- [About this task] What is needed is the full set of records, word for word, with no pictures.

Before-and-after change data
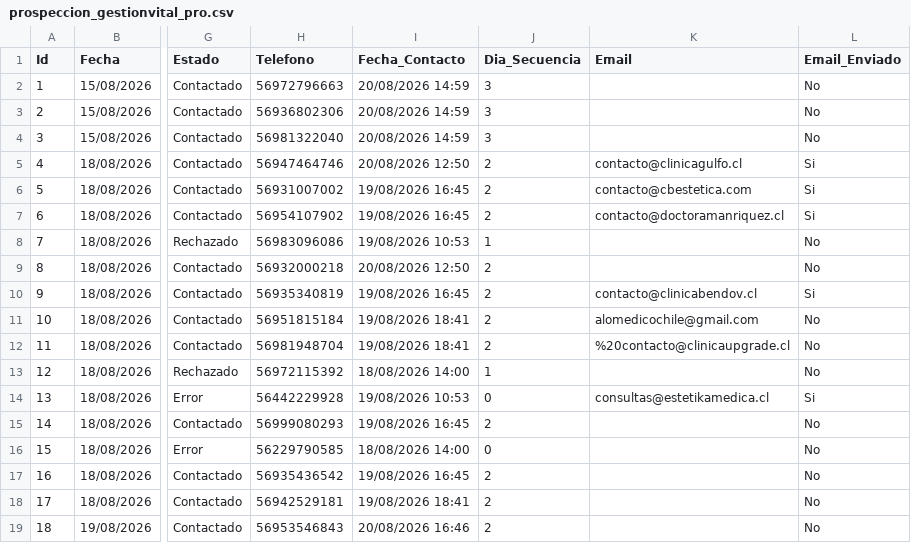
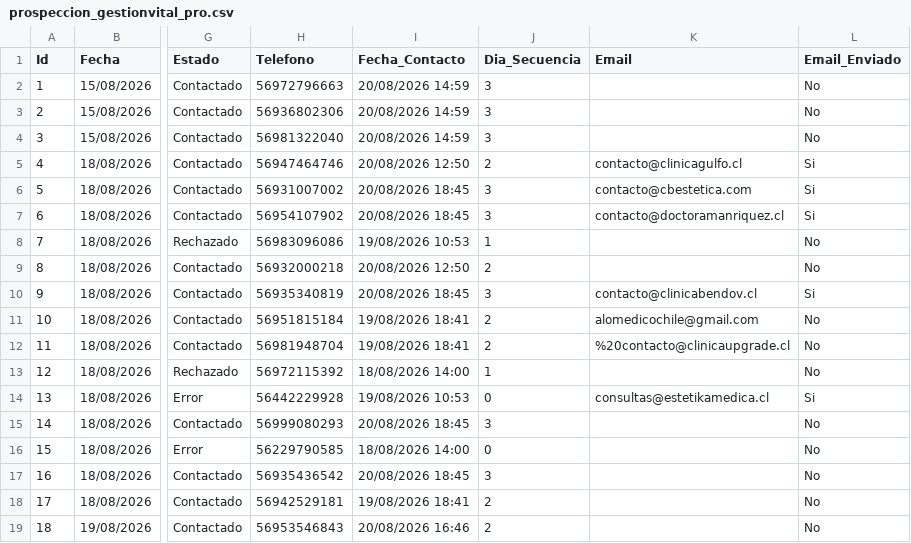
Before and after one commit to POPnLAR/Clientes, a CSV file: prospeccion_gestionvital_pro.csv, drawn as a sheet; only a part is shown, gaps mark what is left out; the diff names each change by its address in the sheet, - before the commit and + after, or states it on an @@ line.

Commit message:
Actualizacion leads [Skip CI]

```diff
--- a/prospeccion_gestionvital_pro.csv
+++ b/prospeccion_gestionvital_pro.csv
-I6:I7 (Fecha_Contacto): 19/08/2026 16:45
+I6:I7 (Fecha_Contacto): 20/08/2026 18:45
-J6:J7 (Dia_Secuencia): 2
+J6:J7 (Dia_Secuencia): 3
-I10 (Fecha_Contacto): 19/08/2026 16:45
+I10 (Fecha_Contacto): 20/08/2026 18:45
-J10 (Dia_Secuencia): 2
+J10 (Dia_Secuencia): 3
-I15 (Fecha_Contacto): 19/08/2026 16:45
+I15 (Fecha_Contacto): 20/08/2026 18:45
-J15 (Dia_Secuencia): 2
+J15 (Dia_Secuencia): 3
-I17 (Fecha_Contacto): 19/08/2026 16:45
+I17 (Fecha_Contacto): 20/08/2026 18:45
-J17 (Dia_Secuencia): 2
+J17 (Dia_Secuencia): 3
```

- [Output below]
Before and after one commit to POPnLAR/Clientes, a CSV file: prospeccion_gestionvital_pro.csv, drawn as a sheet; only a part is shown, gaps mark what is left out; the diff names each change by its address in the sheet, - before the commit and + after, or states it on an @@ line.

Commit message:
Actualizacion leads [Skip CI]

```diff
--- a/prospeccion_gestionvital_pro.csv
+++ b/prospeccion_gestionvital_pro.csv
-I6:I7 (Fecha_Contacto): 19/08/2026 16:45
+I6:I7 (Fecha_Contacto): 20/08/2026 18:45
-J6:J7 (Dia_Secuencia): 2
+J6:J7 (Dia_Secuencia): 3
-I10 (Fecha_Contacto): 19/08/2026 16:45
+I10 (Fecha_Contacto): 20/08/2026 18:45
-J10 (Dia_Secuencia): 2
+J10 (Dia_Secuencia): 3
-I15 (Fecha_Contacto): 19/08/2026 16:45
+I15 (Fecha_Contacto): 20/08/2026 18:45
-J15 (Dia_Secuencia): 2
+J15 (Dia_Secuencia): 3
-I17 (Fecha_Contacto): 19/08/2026 16:45
+I17 (Fecha_Contacto): 20/08/2026 18:45
-J17 (Dia_Secuencia): 2
+J17 (Dia_Secuencia): 3
```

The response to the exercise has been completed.